Exercise requirements: Every record below is to be retyped exactly, with any pictures left out.

(Data supplied Opens)

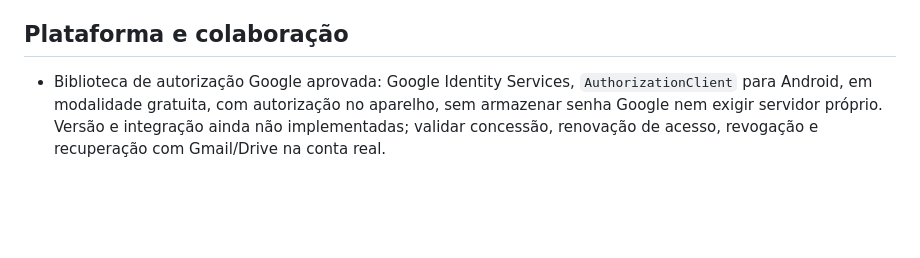
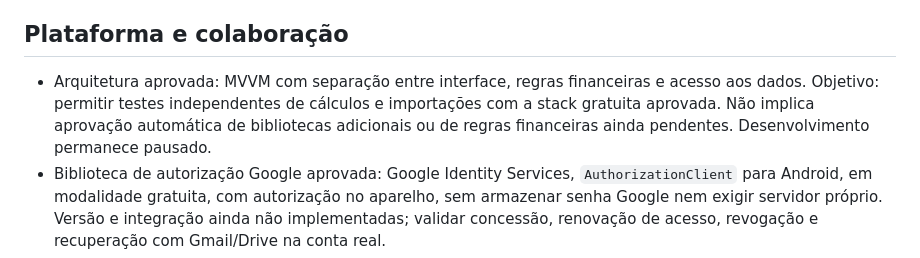
Before and after one commit to Yuri-Medeiros/App-Controle-Financeiro, a Markdown page: DECISOES.md, the part around the change. Drawn GitHub-style; blank space fills up the shorter version.

Commit message:
Record MVVM and separation of financial rules from UI approval

```diff
--- a/DECISOES.md
+++ b/DECISOES.md
@@ -19,6 +19,7 @@
 
 ## Plataforma e colaboração
 
+- Arquitetura aprovada: MVVM com separação entre interface, regras financeiras e acesso aos dados. Objetivo: permitir testes independentes de cálculos e importações com a stack gratuita aprovada. Não implica aprovação automática de bibliotecas adicionais ou de regras financeiras ainda pendentes. Desenvolvimento permanece pausado.
 - Biblioteca de autorização Google aprovada: Google Identity Services, `AuthorizationClient` para Android, em modalidade gratuita, com autorização no aparelho, sem armazenar senha Google nem exigir servidor próprio. Versão e integração ainda não implementadas; validar concessão, renovação de acesso, revogação e recuperação com Gmail/Drive na conta real.
 - Usuário rejeitou iniciar OAuth em modo Testing. Diretriz: distribuição e uso de produção sem custos, em conta pessoal, sem CNPJ. Publicação OAuth em produção para uso exclusivamente pessoal é o caminho documental a validar; não implica Play Store, hospedagem ou abertura ao público. Aviso de app não verificado e teste real ainda precisam ser tratados. Nenhum projeto ou publicação foi executado.
 - Caminho OAuth aprovado: público Externo, status Em produção, conta pessoal e exceção de verificação por uso exclusivamente pessoal. Usuário aceitou explicitamente o possível aviso de app não verificado. Isso não garante concessão de acesso: testar na conta real, sem habilitar faturamento, serviços pagos ou verificação empresarial. A expiração de sete dias do Testing não se aplica a esse modo; revogação e outras causas de nova autorização continuam possíveis. Configuração não executada.
```
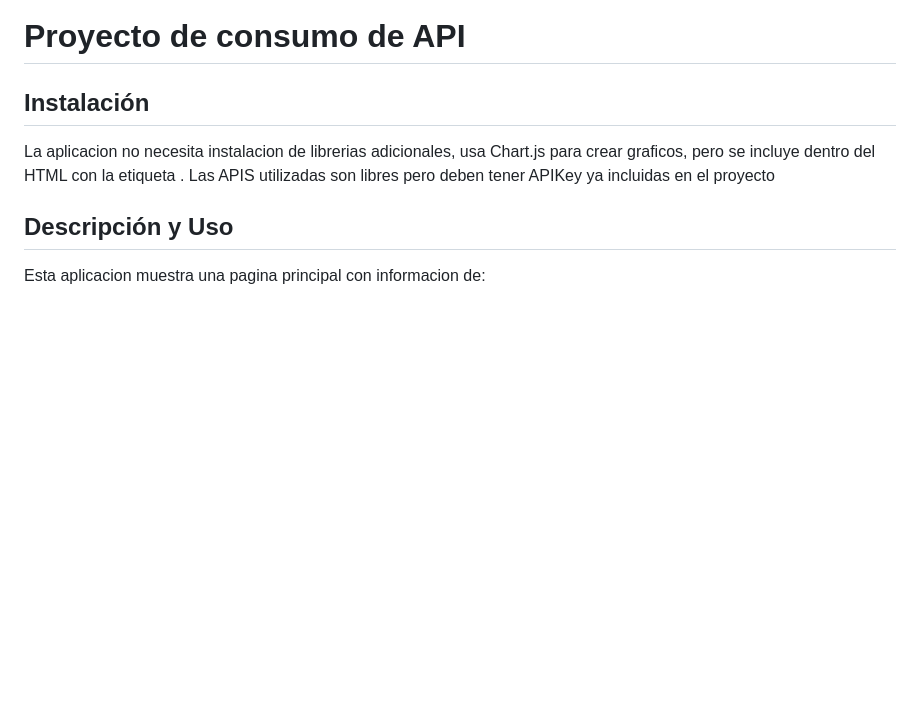
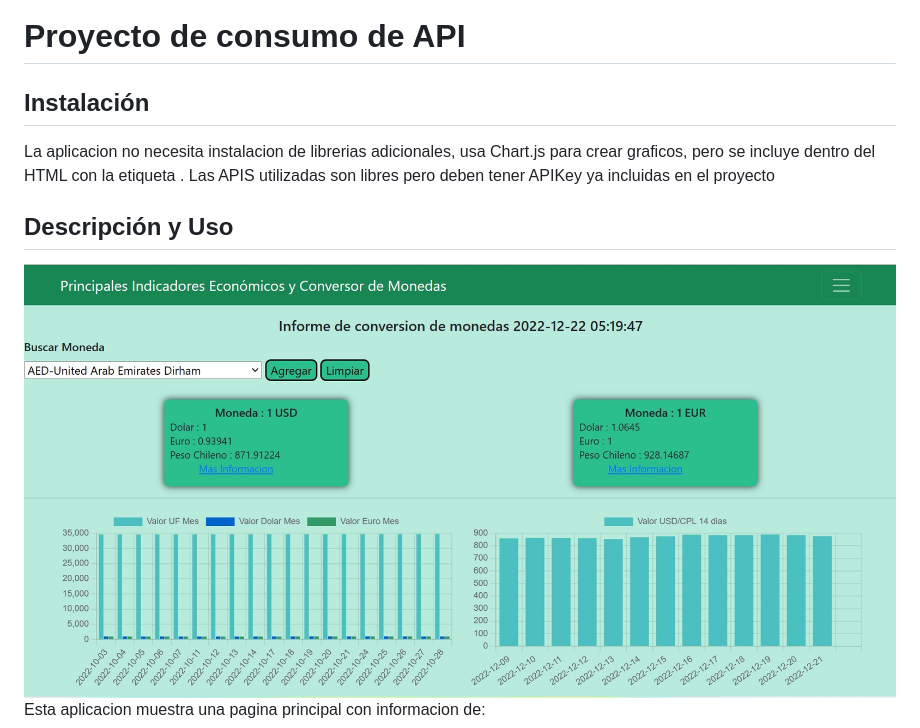
Before and after one commit to esilvao/consumerAPI, a Markdown page: README.md, the part around the change. GitHub-like rendering; pictures changed too: assets/app.jpg (added); blank space fills up the shorter version.

Commit message:
con readme

```diff
--- a/README.md
+++ b/README.md
@@ -5,6 +5,8 @@
   La aplicacion no necesita instalacion de librerias adicionales, usa Chart.js para crear graficos, pero se incluye dentro del HTML con la etiqueta <script></script>. Las APIS utilizadas son libres pero deben tener APIKey ya incluidas en el proyecto
 
   <h2>Descripción y Uso</h2>
+  <img src="./assets/app.jpg" style="width:300px ;" alt="">
+
   Esta aplicacion muestra una pagina principal con informacion de:
   <ul>
     <li>Drowlist con el listado de ls distintas monedas (consumo de API fastforex)</li>
```
Also changed, not shown: 4 other files.
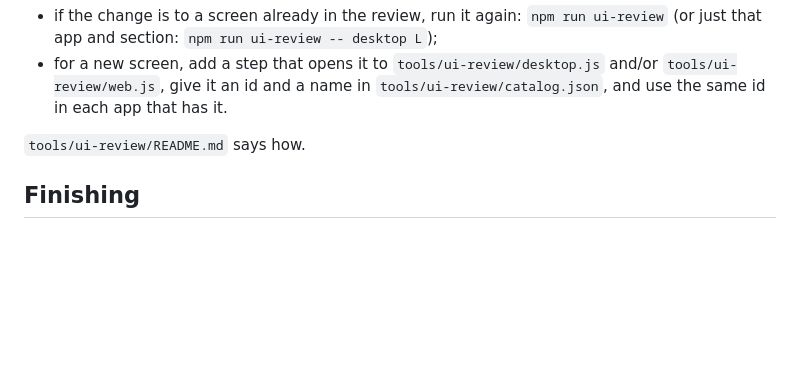
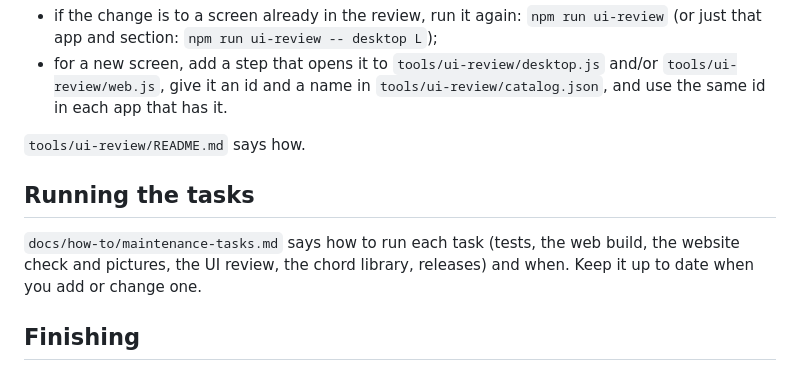
Before and after one commit to markbeachill/ukemusic, a Markdown page: AGENTS.md, the part around the change. Rendered like a GitHub page; blank space fills up the shorter version.

```diff
--- a/AGENTS.md
+++ b/AGENTS.md
@@ -64,6 +64,10 @@ The **UI review** (`tools/ui-review/`) takes a picture of every screen of the de
 
 `tools/ui-review/README.md` says how.
 
+## Running the tasks
+
+`docs/how-to/maintenance-tasks.md` says how to run each task (tests, the web build, the website check and pictures, the UI review, the chord library, releases) and when. Keep it up to date when you add or change one.
+
 ## Finishing
 
 Say what changed in plain words, what you tested, and anything the owner has to do (commit, tag a release). The owner commits and tags releases himself, unless he asks you to.
```
Also changed, not shown: README.md (+3 -1 lines), docs/how-to/maintenance-tasks.md (added, +243 -0 lines).
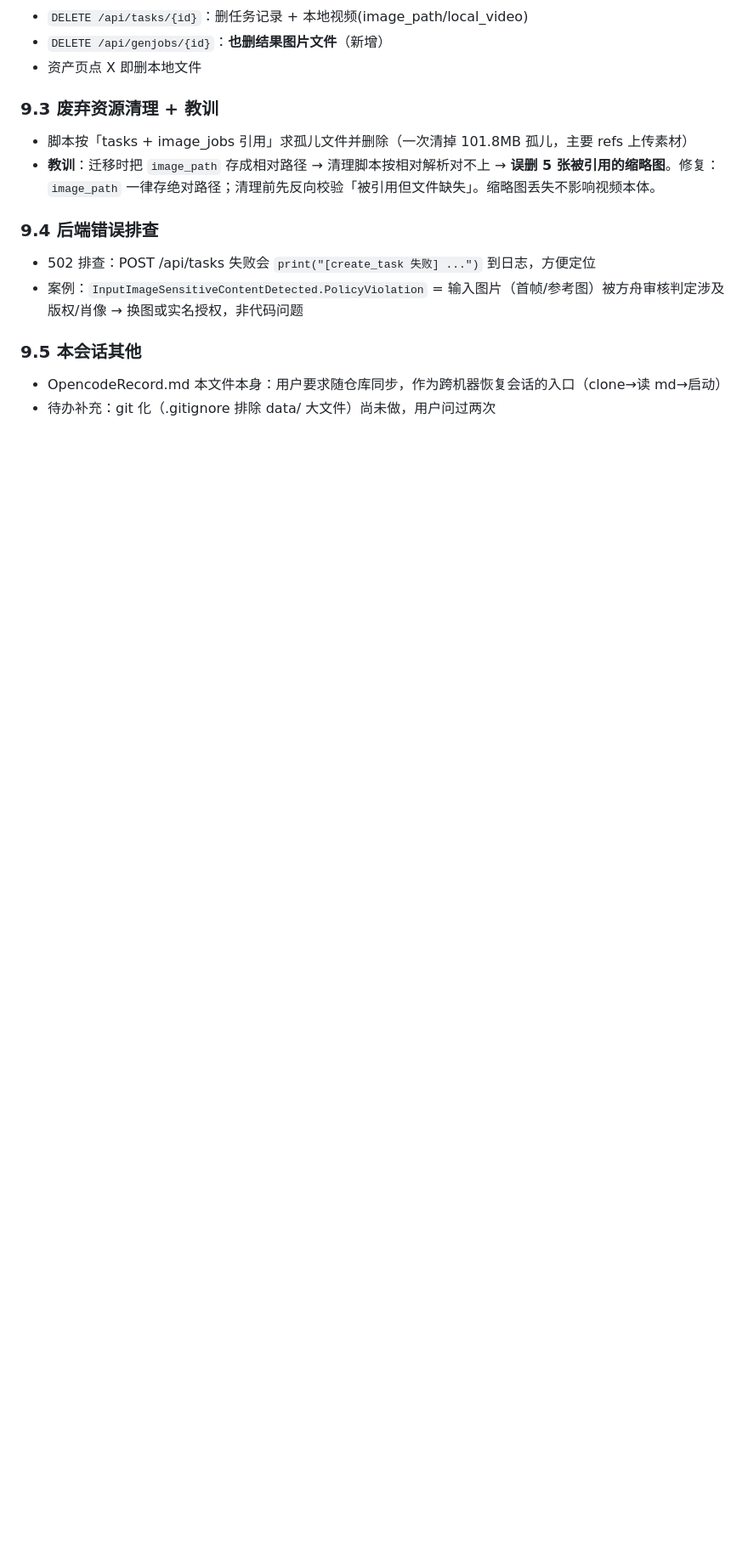
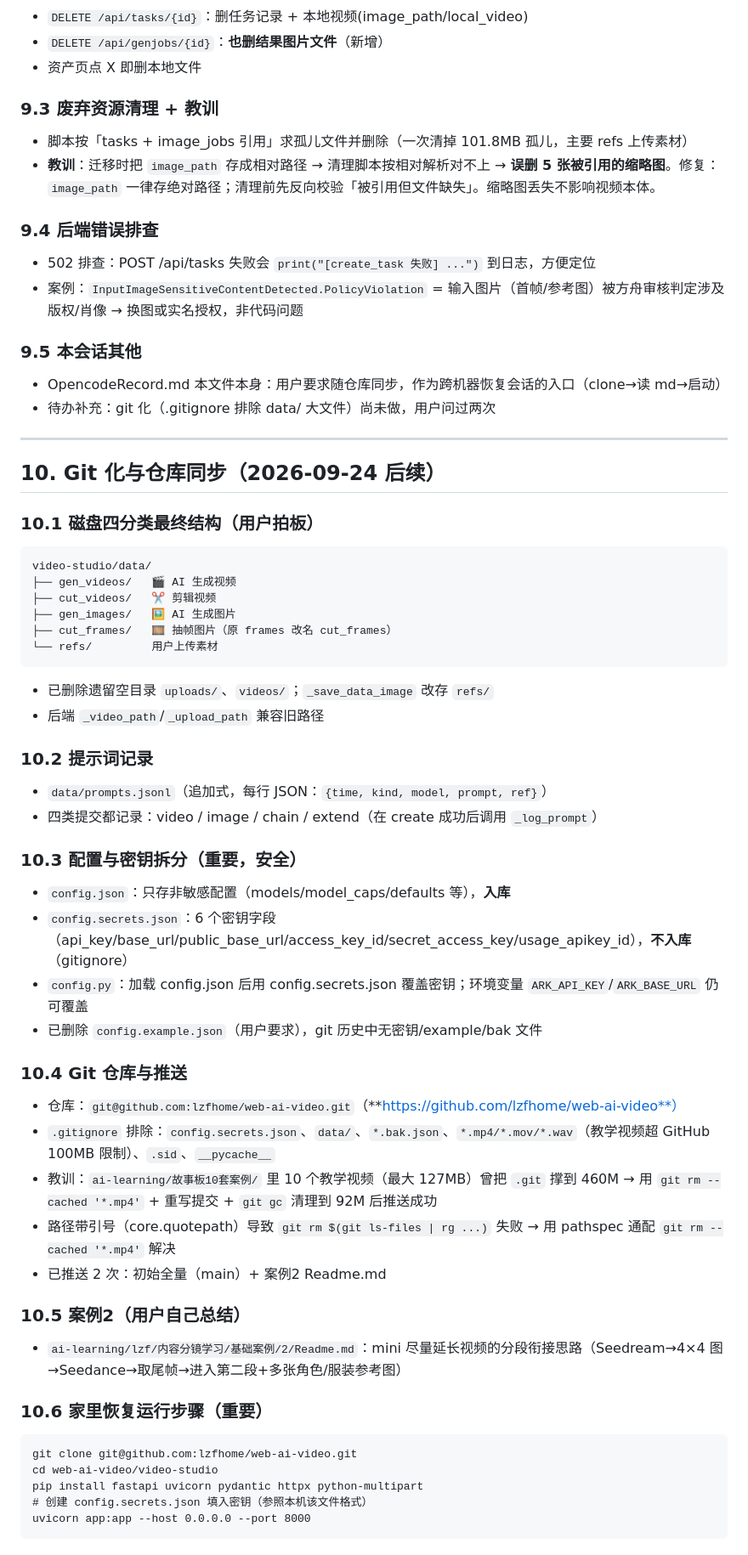
Before and after one commit to lzfhome/web-ai-video, a Markdown page: OpencodeRecord.md, the part around the change. Shown at 85% size. Drawn GitHub-style; blank space fills up the shorter version.

Commit message:
记录会话: git 化/推送/密钥拆分/提示词记录/磁盘分类

````diff
--- a/OpencodeRecord.md
+++ b/OpencodeRecord.md
@@ -239,3 +239,48 @@ data/
 ### 9.5 本会话其他
 - OpencodeRecord.md 本文件本身：用户要求随仓库同步，作为跨机器恢复会话的入口（clone→读 md→启动）
 - 待办补充：git 化（.gitignore 排除 data/ 大文件）尚未做，用户问过两次
+
+---
+
+## 10. Git 化与仓库同步（2026-09-24 后续）
+
+### 10.1 磁盘四分类最终结构（用户拍板）
+```
+video-studio/data/
+├── gen_videos/   🎬 AI 生成视频
+├── cut_videos/   ✂ 剪辑视频
+├── gen_images/   🖼 AI 生成图片
+├── cut_frames/   🎞 抽帧图片（原 frames 改名 cut_frames）
+└── refs/         用户上传素材
+```
+- 已删除遗留空目录 `uploads/`、`videos/`；`_save_data_image` 改存 `refs/`
+- 后端 `_video_path`/`_upload_path` 兼容旧路径
+
+### 10.2 提示词记录
+- `data/prompts.jsonl`（追加式，每行 JSON：`{time, kind, model, prompt, ref}`）
+- 四类提交都记录：video / image / chain / extend（在 create 成功后调用 `_log_prompt`）
+
+### 10.3 配置与密钥拆分（重要，安全）
+- `config.json`：只存非敏感配置（models/model_caps/defaults 等），**入库**
+- `config.secrets.json`：6 个密钥字段（api_key/base_url/public_base_url/access_key_id/secret_access_key/usage_apikey_id），**不入库**（gitignore）
+- `config.py`：加载 config.json 后用 config.secrets.json 覆盖密钥；环境变量 `ARK_API_KEY`/`ARK_BASE_URL` 仍可覆盖
+- 已删除 `config.example.json`（用户要求），git 历史中无密钥/example/bak 文件
+
+### 10.4 Git 仓库与推送
+- 仓库：`git@github.com:lzfhome/web-ai-video.git`（**https://github.com/lzfhome/web-ai-video**）
+- `.gitignore` 排除：`config.secrets.json`、`data/`、`*.bak.json`、`*.mp4/*.mov/*.wav`（教学视频超 GitHub 100MB 限制）、`.sid`、`__pycache__`
+- 教训：`ai-learning/故事板10套案例/` 里 10 个教学视频（最大 127MB）曾把 `.git` 撑到 460M → 用 `git rm --cached '*.mp4'` + 重写提交 + `git gc` 清理到 92M 后推送成功
+- 路径带引号（core.quotepath）导致 `git rm $(git ls-files | rg ...)` 失败 → 用 pathspec 通配 `git rm --cached '*.mp4'` 解决
+- 已推送 2 次：初始全量（main）+ 案例2 Readme.md
+
+### 10.5 案例2（用户自己总结）
+- `ai-learning/lzf/内容分镜学习/基础案例/2/Readme.md`：mini 尽量延长视频的分段衔接思路（Seedream→4×4 图→Seedance→取尾帧→进入第二段+多张角色/服装参考图）
+
+### 10.6 家里恢复运行步骤（重要）
+```
+git clone git@github.com:lzfhome/web-ai-video.git
+cd web-ai-video/video-studio
+pip install fastapi uvicorn pydantic httpx python-multipart
+# 创建 config.secrets.json 填入密钥（参照本机该文件格式）
+uvicorn app:app --host 0.0.0.0 --port 8000
+```
````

(Data supplied Closes)

Written solution:
Before and after one commit to Yuri-Medeiros/App-Controle-Financeiro, a Markdown page: DECISOES.md, the part around the change. Drawn GitHub-style; blank space fills up the shorter version.

Commit message:
Record MVVM and separation of financial rules from UI approval

```diff
--- a/DECISOES.md
+++ b/DECISOES.md
@@ -19,6 +19,7 @@
 
 ## Plataforma e colaboração
 
+- Arquitetura aprovada: MVVM com separação entre interface, regras financeiras e acesso aos dados. Objetivo: permitir testes independentes de cálculos e importações com a stack gratuita aprovada. Não implica aprovação automática de bibliotecas adicionais ou de regras financeiras ainda pendentes. Desenvolvimento permanece pausado.
 - Biblioteca de autorização Google aprovada: Google Identity Services, `AuthorizationClient` para Android, em modalidade gratuita, com autorização no aparelho, sem armazenar senha Google nem exigir servidor próprio. Versão e integração ainda não implementadas; validar concessão, renovação de acesso, revogação e recuperação com Gmail/Drive na conta real.
 - Usuário rejeitou iniciar OAuth em modo Testing. Diretriz: distribuição e uso de produção sem custos, em conta pessoal, sem CNPJ. Publicação OAuth em produção para uso exclusivamente pessoal é o caminho documental a validar; não implica Play Store, hospedagem ou abertura ao público. Aviso de app não verificado e teste real ainda precisam ser tratados. Nenhum projeto ou publicação foi executado.
 - Caminho OAuth aprovado: público Externo, status Em produção, conta pessoal e exceção de verificação por uso exclusivamente pessoal. Usuário aceitou explicitamente o possível aviso de app não verificado. Isso não garante concessão de acesso: testar na conta real, sem habilitar faturamento, serviços pagos ou verificação empresarial. A expiração de sete dias do Testing não se aplica a esse modo; revogação e outras causas de nova autorização continuam possíveis. Configuração não executada.
```
Before and after one commit to esilvao/consumerAPI, a Markdown page: README.md, the part around the change. GitHub-like rendering; pictures changed too: assets/app.jpg (added); blank space fills up the shorter version.

Commit message:
con readme

```diff
--- a/README.md
+++ b/README.md
@@ -5,6 +5,8 @@
   La aplicacion no necesita instalacion de librerias adicionales, usa Chart.js para crear graficos, pero se incluye dentro del HTML con la etiqueta <script></script>. Las APIS utilizadas son libres pero deben tener APIKey ya incluidas en el proyecto
 
   <h2>Descripción y Uso</h2>
+  <img src="./assets/app.jpg" style="width:300px ;" alt="">
+
   Esta aplicacion muestra una pagina principal con informacion de:
   <ul>
     <li>Drowlist con el listado de ls distintas monedas (consumo de API fastforex)</li>
```
Also changed, not shown: 4 other files.
Before and after one commit to markbeachill/ukemusic, a Markdown page: AGENTS.md, the part around the change. Rendered like a GitHub page; blank space fills up the shorter version.

```diff
--- a/AGENTS.md
+++ b/AGENTS.md
@@ -64,6 +64,10 @@ The **UI review** (`tools/ui-review/`) takes a picture of every screen of the de
 
 `tools/ui-review/README.md` says how.
 
+## Running the tasks
+
+`docs/how-to/maintenance-tasks.md` says how to run each task (tests, the web build, the website check and pictures, the UI review, the chord library, releases) and when. Keep it up to date when you add or change one.
+
 ## Finishing
 
 Say what changed in plain words, what you tested, and anything the owner has to do (commit, tag a release). The owner commits and tags releases himself, unless he asks you to.
```
Also changed, not shown: README.md (+3 -1 lines), docs/how-to/maintenance-tasks.md (added, +243 -0 lines).
Before and after one commit to lzfhome/web-ai-video, a Markdown page: OpencodeRecord.md, the part around the change. Shown at 85% size. Drawn GitHub-style; blank space fills up the shorter version.

Commit message:
记录会话: git 化/推送/密钥拆分/提示词记录/磁盘分类

````diff
--- a/OpencodeRecord.md
+++ b/OpencodeRecord.md
@@ -239,3 +239,48 @@ data/
 ### 9.5 本会话其他
 - OpencodeRecord.md 本文件本身：用户要求随仓库同步，作为跨机器恢复会话的入口（clone→读 md→启动）
 - 待办补充：git 化（.gitignore 排除 data/ 大文件）尚未做，用户问过两次
+
+---
+
+## 10. Git 化与仓库同步（2026-09-24 后续）
+
+### 10.1 磁盘四分类最终结构（用户拍板）
+```
+video-studio/data/
+├── gen_videos/   🎬 AI 生成视频
+├── cut_videos/   ✂ 剪辑视频
+├── gen_images/   🖼 AI 生成图片
+├── cut_frames/   🎞 抽帧图片（原 frames 改名 cut_frames）
+└── refs/         用户上传素材
+```
+- 已删除遗留空目录 `uploads/`、`videos/`；`_save_data_image` 改存 `refs/`
+- 后端 `_video_path`/`_upload_path` 兼容旧路径
+
+### 10.2 提示词记录
+- `data/prompts.jsonl`（追加式，每行 JSON：`{time, kind, model, prompt, ref}`）
+- 四类提交都记录：video / image / chain / extend（在 create 成功后调用 `_log_prompt`）
+
+### 10.3 配置与密钥拆分（重要，安全）
+- `config.json`：只存非敏感配置（models/model_caps/defaults 等），**入库**
+- `config.secrets.json`：6 个密钥字段（api_key/base_url/public_base_url/access_key_id/secret_access_key/usage_apikey_id），**不入库**（gitignore）
+- `config.py`：加载 config.json 后用 config.secrets.json 覆盖密钥；环境变量 `ARK_API_KEY`/`ARK_BASE_URL` 仍可覆盖
+- 已删除 `config.example.json`（用户要求），git 历史中无密钥/example/bak 文件
+
+### 10.4 Git 仓库与推送
+- 仓库：`git@github.com:lzfhome/web-ai-video.git`（**https://github.com/lzfhome/web-ai-video**）
+- `.gitignore` 排除：`config.secrets.json`、`data/`、`*.bak.json`、`*.mp4/*.mov/*.wav`（教学视频超 GitHub 100MB 限制）、`.sid`、`__pycache__`
+- 教训：`ai-learning/故事板10套案例/` 里 10 个教学视频（最大 127MB）曾把 `.git` 撑到 460M → 用 `git rm --cached '*.mp4'` + 重写提交 + `git gc` 清理到 92M 后推送成功
+- 路径带引号（core.quotepath）导致 `git rm $(git ls-files | rg ...)` 失败 → 用 pathspec 通配 `git rm --cached '*.mp4'` 解决
+- 已推送 2 次：初始全量（main）+ 案例2 Readme.md
+
+### 10.5 案例2（用户自己总结）
+- `ai-learning/lzf/内容分镜学习/基础案例/2/Readme.md`：mini 尽量延长视频的分段衔接思路（Seedream→4×4 图→Seedance→取尾帧→进入第二段+多张角色/服装参考图）
+
+### 10.6 家里恢复运行步骤（重要）
+```
+git clone git@github.com:lzfhome/web-ai-video.git
+cd web-ai-video/video-studio
+pip install fastapi uvicorn pydantic httpx python-multipart
+# 创建 config.secrets.json 填入密钥（参照本机该文件格式）
+uvicorn app:app --host 0.0.0.0 --port 8000
+```
````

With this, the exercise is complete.